The alert comes as the supermarket giant Tesco outlined plans to slash the exchange rate for its rewards cards from December.
The retailer — which uses the marketing slogan Every Little Helps — has said the changes will help improve its loyalty card offering. But furious customers have criticised the company for depriving them of perks at a time of severe economic crisis.
In a further blow to consumers, from November 1 they will only get one point for every £2 fuel spend, rather than two points.
Northern Ireland’s leading retail expert Donald McFetridge accused Tesco of abandoning its customers in their hour of need.
“This is a very negative move, particularly in light of the circumstances people now find themselves in,” the University of Ulster guru said.

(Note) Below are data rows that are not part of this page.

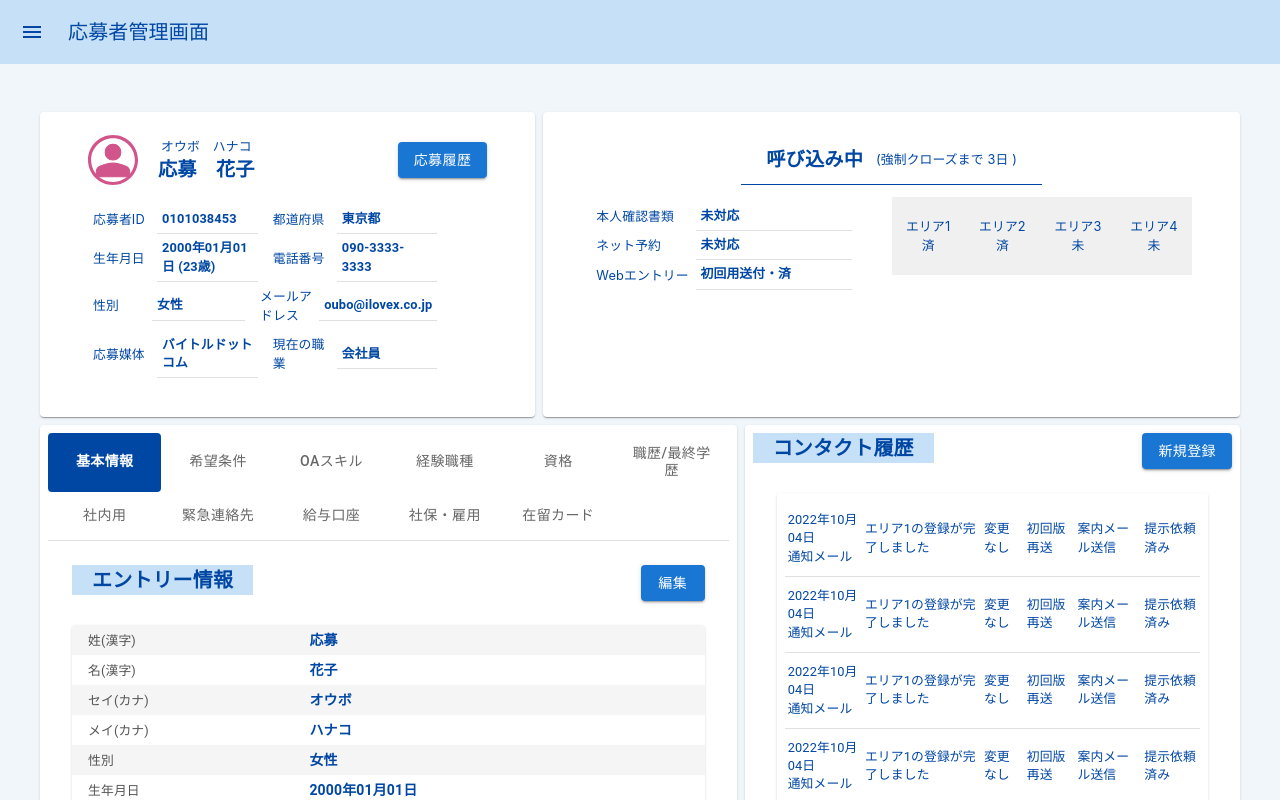
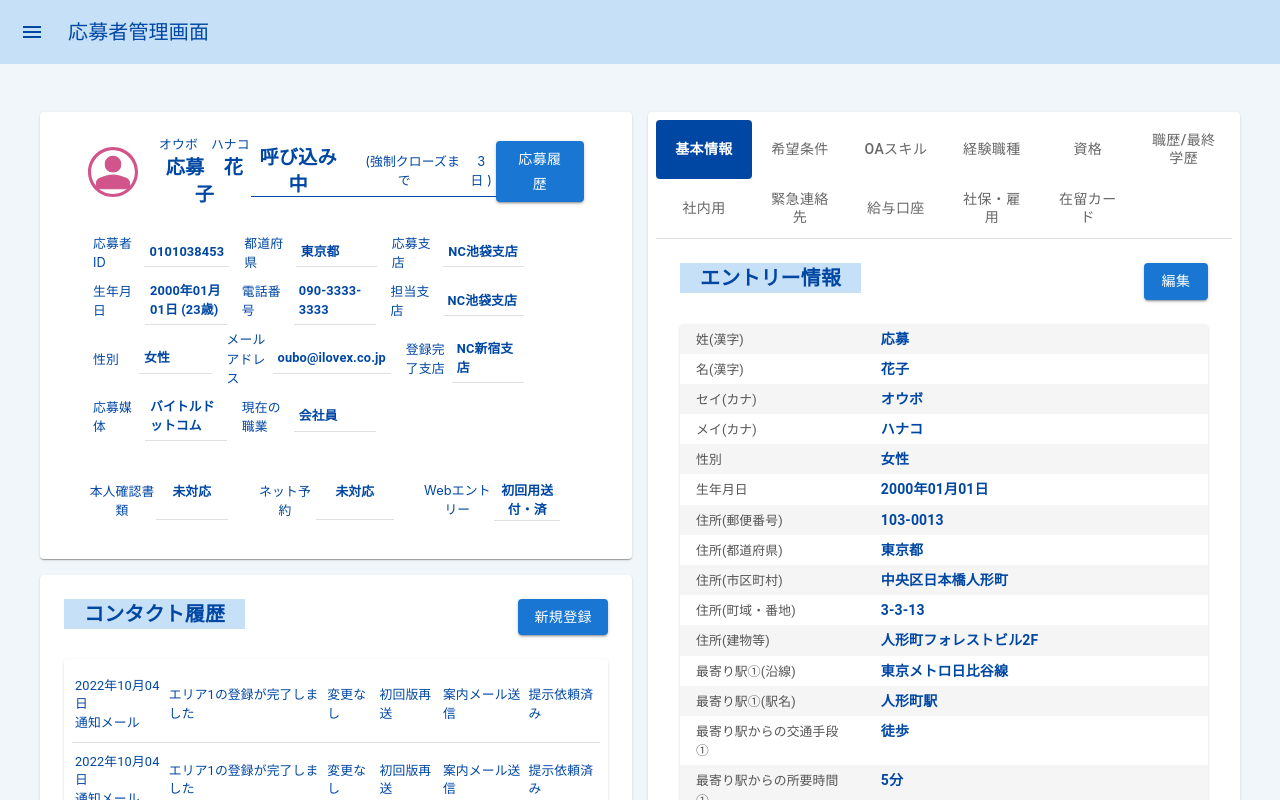
Before and after one commit to ilx-umehara/fan-kun_front-dev, a React (Create React App) app: page /oubo_detail in a window 1280 px wide. Shown: the top 800 px of the page. Built offline with nearby package versions, Linux system fonts and the light colour scheme.

Commit message:
[fix]detailPageのレイアウト案

```diff
--- a/src/Routing.jsx
+++ b/src/Routing.jsx
@@ -3,6 +3,7 @@ import Login from './components/pages/Login';
 import Top from './components/pages/Top';
 import ApplicantsRegistPage from './components/pages/ApplicantsRegistPage';
 import ApplicantsDetailPage from './components/pages/ApplicantsDetailPage';
+import WebEntry from './components/pages/WebEntryPage';
 
 
 
@@ -13,6 +14,7 @@ function Routing() {
         <Route path="/top" exact element={<Top />} />
         <Route path="/oubo_regist" exact element={<ApplicantsRegistPage />} />
         <Route path="/oubo_detail" exact element={<ApplicantsDetailPage />} />
+        <Route path="/web_entry" exact element={<WebEntry />} />
       </Routes>
   );
 }
--- a/src/components/feature/ApplicantsDetail/ApplicantsBasicInfo.jsx
+++ b/src/components/feature/ApplicantsDetail/ApplicantsBasicInfo.jsx
@@ -15,27 +15,39 @@ import StyledSideToSideTableHead from '../../parts/table/StyledSideToSideTable/S
 import StyledSideToSideTableRow from '../../parts/table/StyledSideToSideTable/StyledSideToSideTableRow';
 
 
+
 const basicInfoName = [
   { sei_kana: 'オウボ', mei_kana: 'ハナコ',sei_kanji: '応募', mei_kanji: '花子' }
 ];
 
 const tableCell1 = [
   { 'thead': '応募者ID', 'tdata': '0101038453' },
-  { 'thead': '都道府県', 'tdata': '東京都' }
+  { 'thead': '都道府県', 'tdata': '東京都' },
+  { 'thead': '応募支店', 'tdata': 'NC池袋支店' },
 ];
 const tableCell2 = [
   { 'thead': '生年月日', 'tdata': '2000年01月01日 (23歳)' },
-  { 'thead': '電話番号', 'tdata': '090-3333-3333' }
+  { 'thead': '電話番号', 'tdata': '090-3333-3333' },
+  { 'thead': '担当支店', 'tdata': 'NC池袋支店' }
 ];
 const tableCell3 = [
   { 'thead': '性別', 'tdata': '女性' },
-  { 'thead': 'メールアドレス', 'tdata': 'oubo@ilovex.co.jp' }
+  { 'thead': 'メールアドレス', 'tdata': 'oubo@ilovex.co.jp' },
+  { 'thead': '登録完了支店', 'tdata': 'NC新宿支店' }
 ];
 const tableCell4 = [
   { 'thead': '応募媒体', 'tdata': 'バイトルドットコム' },
-  { 'thead': '現在の職業', 'tdata': '会社員' }
+  { 'thead': '現在の職業', 'tdata': '会社員' },
+  { 'thead': '', 'tdata': '' },
 ];
-const tableDataLists = [tableCell1, tableCell2, tableCell3, tableCell4];
+const tableBasicDataLists = [tableCell1, tableCell2, tableCell3, tableCell4];
+
+const tableStatusDataLists = [
+  { 'thead': '本人確認書類', 'tdata': '未対応' },
+  { 'thead': 'ネット予約', 'tdata': '未対応' },
+  { 'thead': 'Webエントリー', 'tdata': '初回用送付・済' },
+];
+
 
 //アイコンの色を男性女性で変更する
 const jender = tableCell3[0]['tdata'];
@@ -63,26 +75,34 @@ function BasicInformation() {
               )
             })}
           </div>
+          <div css={styles.statusHeader}>
+            <h2>呼び込み中</h2>
+            <span>&emsp;(強制クローズまで&nbsp;</span><span>3日&nbsp;)</span>
+          </div>
           <Button onClick={handleOpen} variant="contained">応募履歴</Button>
           <Modal
             open={open}
             onClose={handleClose}
-            aria-labelledby="modal-modal-title"
-            aria-describedby="modal-modal-description"
+            aria-labelledby="modal-title"
+            aria-describedby="modal-description"
             >
               <ModalApplicantsHistory />
           </Modal>
         </div>
         <TableContainer>
           <StyledSideToSideTable sx={{ minWidth: 250 }} aria-label="simple table">
-            {tableDataLists.map((record) => {
+            {tableBasicDataLists.map((record) => {
               return (
                 <StyledSideToSideTableRow>
                   {record.map((item) => {
                     return(
                       <>
                         <StyledSideToSideTableHead align="left">{item.thead}</StyledSideToSideTableHead>
-                        <StyledSideToSideTableCell>{item.tdata}</StyledSideToSideTableCell>
+                          { item.tdata.length !== 0
+                            ? <StyledSideToSideTableCell>{item.tdata}</StyledSideToSideTableCell>
+                            : <StyledSideToSideTableCell sx={{ borderBottom: 'initial'}}>{item.tdata}</StyledSideToSideTableCell>
+                          }
+
                       </>
                     )
                   })}
@@ -91,12 +111,28 @@ function BasicInformation() {
             }
           </StyledSideToSideTable>
         </TableContainer>
+        <div css={ styles.flex }>
+        {tableStatusDataLists.map((status) => {
+          return (
+            <div css={styles.statusTable}>
+              <p css={styles.statusThead}>{status.thead}</p>
+              <p css={styles.statusTdata}>{status.tdata}</p>
+            </div>
+            );
+        })}
+        </div>
       </div>
     </StyledMuiPaper>
   );
 }
 
 const styles = {
+  statusHeader:{
+    display: 'flex',
+    alignItems: 'center',
+    height: '50px',
+    borderBottom: '1px solid #0047a4',
+  },
   flex:{
     display: 'flex',
     justifyContent: 'space-between',
@@ -124,6 +160,21 @@ const styles = {
     justifyContent: '',
     alignItems: 'center',
   },
+  statusTable:{
+    width: '33%',
+    display: 'flex',
+    justifyContent: 'space-between',
+    marginTop: '2.5rem'
+  },
+  statusThead:{
+
+  },
+  statusTdata:{
+    width: '50%',
+    marginRight: '1.5rem',
+    fontWeight: 'bold',
+    borderBottom: '1px solid rgba(224, 224, 224, 1)'
+  },
   modal:{
     position: 'fixed',
     top: '50%',
--- a/src/components/feature/ApplicantsDetail/ApplicantsContactHistory.jsx
+++ b/src/components/feature/ApplicantsDetail/ApplicantsContactHistory.jsx
@@ -3,7 +3,7 @@ import React from "react";
 import StyledMuiPaper from '../../parts/surface/StyledMuiPaper';
 import Button from '@mui/material/Button';
 import Paper from '@mui/material/Paper';
-import Box from '@mui/material/Box';
+
 import TableContainer from '@mui/material/TableContainer';
 import Table from '@mui/material/Table';
 import TableRow from '@mui/material/TableRow';
@@ -49,12 +49,13 @@ function ApplicantsContactHistory(){
   const handleClose = () => setOpen(false);
 
   return (
-    <StyledMuiPaper sx={{ flexShrink: '0', width: '100%' }}>
+    <StyledMuiPaper sx={{ width: '100%', pt: 3, pr: 3, pb: 3, pl: 3 }}>
+
         <div css={styles.titleAndEditBtn}>
           <p className="contentBlockTitle">コンタクト履歴</p>
           <Button onClick={handleOpen} variant="contained">新規登録</Button>
         </div>
-      <TableContainer component={Paper} sx={{ mx:3, my:3, width: 'initial', height: '59.74vh', px:1, py:1 }}>
+        <TableContainer component={Paper} sx={{ width: 'initial', height: '47vh', px:1, py:1 }}>
           <Table>
               {contactDatas.map((contactData) => (
                 <TableRow>
@@ -68,6 +69,7 @@ function ApplicantsContactHistory(){
               ))}
           </Table>
         </TableContainer>
+
     </StyledMuiPaper>
   );
 }
@@ -77,6 +79,7 @@ const styles = {
   titleAndEditBtn:{
     display: 'flex',
     justifyContent: 'space-between',
+    marginBottom: '24px',
   },
   tdata:{
     padding: '5px 16px',
--- a/src/components/feature/ApplicantsDetail/ApplicantsEntryInfo.jsx
+++ b/src/components/feature/ApplicantsDetail/ApplicantsEntryInfo.jsx
@@ -8,6 +8,9 @@ import Box from '@mui/material/Box';
 import Table from '@mui/material/Table';
 import TableContainer from '@mui/material/TableContainer';
 import Paper from '@mui/material/Paper';
+import Modal from '@mui/material/Modal';
+
+import ModalEditEntryInfo from "../modals/ModalEditEntryInfo";
 
 import StyledMuiTabs from '../../parts/tab/StyledMuiTabs';
 import StyledMuiTableCell from '../../parts/table/StyledMuiTable/StyledMuiTableCell';
@@ -135,8 +138,12 @@ function ApplicantsEntryInfo() {
     setValue(newValue);
   };
   const [open, setOpen] = React.useState(false);
-  const handleOpen = () => setOpen(true);
-  const handleClose = () => setOpen(false);
+  const handleOpenEditInfo = () => setOpen(true);
+  const handleCloseEditInfo = () => setOpen(false);
+  const handleOpenSendRequest = () => setOpen(true);
+  const handleCloseSendRequest = () => setOpen(false);
+
+  console.log(open);
   if(division === 'NC'){
     return (
       <StyledMuiPaper sx={{ height: '73.33333333333333vh' }}>
@@ -153,7 +160,15 @@ function ApplicantsEntryInfo() {
             <TabPanel value={value} index={k}>
               <div css={styles.titleAndEditBtn}>
                 <p className="contentBlockTitle">エントリー情報</p>
-                <Button onClick={handleOpen} variant="contained">編集</Button>
+                <Button onClick={handleOpenEditInfo} variant="contained">編集</Button>
+                <Modal
+                  open={open}
+                  onClose={handleCloseEditInfo}
+                  aria-labelledby="modal-title"
+                  aria-describedby="modal-description"
+                >
+                  <ModalEditEntryInfo/>
+                </Modal>
               </div>
               <TableContainer component={Paper} sx={{ my:3, height: '47.22222222222222vh' }}>
                 <Table sx={{ minWidth: 250 }} aria-label="simple table">
@@ -170,7 +185,7 @@ function ApplicantsEntryInfo() {
             </TabPanel>
             )
           })}
-          <Button onClick={handleOpen} variant="contained" sx={{mb:4}}>修正依頼の送信</Button>
+          {!open ? (<Button onClick={handleOpenSendRequest} variant="contained" sx={{mb:4}}>修正依頼の送信</Button>) : (<div></div>)}
         </Box>
       </StyledMuiPaper>
     );
@@ -188,11 +203,22 @@ function ApplicantsEntryInfo() {
           {tabPanelListsOs.map((panel, j) => {
             return (
               <TabPanel value={value} index={j}>
+
                 <div css={styles.titleAndEditBtn}>
                   <p className="contentBlockTitle">エントリー情報</p>
-                  <Button onClick={handleOpen} variant="contained">編集</Button>
+                  <Button onClick={handleOpenEditInfo} variant="contained">編集</Button>
+                  <Modal
+                    open={open}
+                    onClose={handleCloseEditInfo}
+                    aria-labelledby="modal-title"
+                    aria-describedby="modal-description"
+                  >
+                    <ModalEditEntryInfo/>
+                  </Modal>
                 </div>
-                <TableContainer component={Paper} sx={{ mt:3, height: '47vh' }}>
+
+
+                <TableContainer component={Paper} sx={{ mt:3, height: '65vh' }}>
                   <Table sx={{ minWidth: 250 }} aria-label="simple table">
                   {panel.map((item) => {
                     return (
@@ -209,7 +235,7 @@ function ApplicantsEntryInfo() {
           })}
 
         </Box>
-        <Button onClick={handleOpen} variant="contained" sx={{mt: 1}}>修正依頼の送信</Button>
+        <Button onClick={handleOpenSendRequest} variant="contained" sx={{mt: 1}}>修正依頼の送信</Button>
       </StyledMuiPaper>
     );
   }
--- a/src/components/feature/ApplicantsDetail/ApplicantsProgressStatus.jsx
+++ b/src/components/feature/ApplicantsDetail/ApplicantsProgressStatus.jsx
@@ -36,24 +36,6 @@ function ApplicantStatus() {
               })}
             </StyledSideToSideTable>
           </TableContainer>
-          <div css={styles.statusFigure}>
-            <div>
-              <p>エリア1</p>
-              <p>済</p>
-            </div>
-            <div>
-              <p>エリア2</p>
-              <p>済</p>
-            </div>
-            <div>
-              <p>エリア3</p>
-              <p>未</p>
-            </div>
-            <div>
-              <p>エリア4</p>
-              <p>未</p>
-            </div>
-          </div>
         </div>
       </div>
       </StyledMuiPaper>
@@ -64,12 +46,13 @@ const styles = {
   contentStatus:{
     margin: '15px 40px 30px 40px',
     fontSize:'0.8em',
+    display: 'flex',
+    justifyContent: 'space-between',
+    alignItems: 'center',
   },
   statusHeader:{
     display: 'flex',
-    width: '50%',
     height: '50px',
-    margin: '0 auto',
     justifyContent: 'center',
     alignItems: 'center',
     borderBottom: '1px solid #0047a4',
--- a/src/components/feature/modals/ModalApplicantsHistory.jsx
+++ b/src/components/feature/modals/ModalApplicantsHistory.jsx
@@ -47,10 +47,10 @@ const rows = [
 function ModalApplicantsHistory() {
   return (
     <Box css={styles.modal}>
-      <Typography id="modal-modal-title" variant="h6" component="h2">
+      <Typography id="modal-title" variant="h6" component="h2">
         <p className="contentBlockTitle">応募履歴一覧</p>
       </Typography>
-      <Typography id="modal-modal-description" sx={{ mt: 2 }}>
+      <Typography id="modal-description" sx={{ mt: 2 }}>
         <TableContainer component={Paper}>
           <Table sx={{ minWidth: 700 }} aria-label="customized table">
             <TableHead>
--- /dev/null
+++ b/src/components/feature/modals/ModalEditEntryInfo.jsx
@@ -0,0 +1,40 @@
+/** @jsxImportSource @emotion/react */
+import React from "react";
+import { styled } from '@mui/material/styles'
+import Box from '@mui/material/Box';
+import Typography from '@mui/material/Typography';
+import PropTypes from 'prop-types';
+import Tab from '@mui/material/Tab';
+
+import Table from '@mui/material/Table';
+import TableContainer from '@mui/material/TableContainer';
+import Paper from '@mui/material/Paper';
+
+import ApplicantsEntryInfo from '../ApplicantsDetail/ApplicantsEntryInfo';
+
+import StyledMuiTabs from '../../parts/tab/StyledMuiTabs';
+import StyledMuiTableCell from '../../parts/table/StyledMuiTable/StyledMuiTableCell';
+import StyledMuiTableHead from '../../parts/table/StyledMuiTable/StyledMuiTableHead';
+import StyledMuiTableRow from '../../parts/table/StyledMuiTable/StyledMuiTableRow';
+import StyledMuiPaper from '../../parts/surface//StyledMuiPaper';
+
+const styles = {
+  modal:{
+    position: 'fixed',
+    top: '50%',
+    left: '50%',
+    transform: 'translate(-50%, -50%)',
+    width: '75%',
+    backgroundColor: '#FFF',
+    borderRadius: '0.25rem',
+    padding: '15px 20px',
+  }
+}
+
+export default function() {
+  return (
+    <Box css={styles.modal}>
+      <ApplicantsEntryInfo/>
+    </Box>
+  )
+}
--- a/src/components/pages/ApplicantsDetailPage.jsx
+++ b/src/components/pages/ApplicantsDetailPage.jsx
@@ -2,7 +2,7 @@ import React from "react";
 import Header from "./templates/Header"
 import Footer from "./templates/Footer"
 import ApplicantsBasicInfo from "../feature/ApplicantsDetail/ApplicantsBasicInfo";
-import ApplicantProgressStatus from "../feature/ApplicantsDetail/ApplicantsProgressStatus";
+// import ApplicantProgressStatus from "../feature/ApplicantsDetail/ApplicantsProgressStatus";
 import ApplicantsEntryInfo from "../feature/ApplicantsDetail/ApplicantsEntryInfo";
 import ApplicantsContactHistory from "../feature/ApplicantsDetail/ApplicantsContactHistory";
 import Box from "@mui/material/Box";
@@ -26,18 +26,22 @@ function ApplicantsDetailPage() {
     <>
       <Header/>
       <Box sx={{ width: '100%' }}>
-        <Grid container spacing={2} rowSpacing={1} columnSpacing={{ xs: 1, sm: 1, md: 1, lg: 1, xl: 2 }} sx={{px:5}}>
-          <Grid item xs={12} sm={12} md={12} lg={5} xl={5}>
-              <ApplicantsBasicInfo />
+        <Grid container spacing={2} rowSpacing={2} columnSpacing={{ xs: 1, sm: 1, md: 1, lg: 2, xl: 2 }} sx={{px:5}}>
+          <Grid item xs={12} sm={12} md={12} lg={6} xl={6}>
+            <Grid container spacing={2}>
+              <Grid item sx={{ width: '100%' }}>
+                <ApplicantsBasicInfo />
+              </Grid>
+              {/* <Grid item sx={{ width: '100%' }}>
+                <ApplicantProgressStatus />
+              </Grid> */}
+              <Grid item sx={{ width: '100%' }}>
+                <ApplicantsContactHistory />
+              </Grid>
+            </Grid>
           </Grid>
-          <Grid item xs={12} sm={12} md={12} lg={7} xl={7} sx={{ display: 'flex' }}>
-              <ApplicantProgressStatus />
-          </Grid>
-          <Grid item xs={12} sm={12} md={12} lg={7} xl={7}>
-                <ApplicantsEntryInfo />
-          </Grid>
-          <Grid item xs={12} sm={12} md={12} lg={5} xl={5} sx={{ display: 'flex' }}>
-            <ApplicantsContactHistory />
+          <Grid item xs={12} sm={12} md={12} lg={6} xl={6} sx={{ display: 'flex' }}>
+          <ApplicantsEntryInfo />
           </Grid>
         </Grid>
       </Box>
--- a/src/components/parts/table/StyledMuiTable/StyledMuiTableCell.jsx
+++ b/src/components/parts/table/StyledMuiTable/StyledMuiTableCell.jsx
@@ -4,6 +4,7 @@ import TableCell, { tableCellClasses } from '@mui/material/TableCell';
 const StyledMuiTableCell = styled(TableCell)(({ theme }) => ({
   [`&.${tableCellClasses.head}`]: {
     backgroundColor: theme.palette.common.black,
+
   },
   [`&.${tableCellClasses.body}`]: {
     borderBottom: 'initial',
--- a/src/components/parts/table/StyledMuiTable/StyledMuiTableHead.jsx
+++ b/src/components/parts/table/StyledMuiTable/StyledMuiTableHead.jsx
@@ -6,6 +6,7 @@ const StyledMuiTableHead = styled(TableHead)(({ theme }) => ({
   display: 'table-cell',
   padding: '5px 16px',
   fontSize: '0.8rem',
+  verticalAlign: 'baseline',
 }));
 
 export default StyledMuiTableHead;
```
Also changed, not shown: src/components/pages/WebEntryPage.jsx (added, +15 -0 lines), src/components/feature/WebEntry/EntryForm.jsx (added). Lines whose indentation alone changed are shown as unchanged.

“It represents a painful scourge for customers, particularly in the run-up to Christmas.”
At present, cardholders get rewards worth four times their value when trading in Clubcard points.
But from December 6, this rate will be cut back to three times, offering hard-pressed consumers less bang for their buck.
Regarded as one of the most generous reward schemes, the loyalty card currently gives shoppers two points for every pound spent in store. This “double points” offer started in August 2009, with Tesco claiming to have no plans to stop the promotion.
One angry Belfast woman said: “It’s awful to see one of the biggest companies in the UK punishing their customers, especially at Christmas when money is already tight — and that’s without taking into account the added pressures of the economic downturn this year.”
Drivers who use a Tesco credit card to pay for fuel will still be able to earn two points for every £2 spent, according to the supermarket, who said it has modified the rewards rate to make the scheme more appealing to future trading partners.
A spokeswoman for the company also said that any savings made as a result of the rule changes will be invested back into the scheme.
She added: “We’re very confident that even with these adjustments, the vast majority of customers are still better off than they were before we launched the double points.”
Tesco is the only supermarket chain to run its own loyalty scheme — Sainsbury's, for example, is part of the Nectar network.
Martin Lewis of MoneySavingExpert.com said anyone with a points stash should take advantage and “pounce” before the December deadline.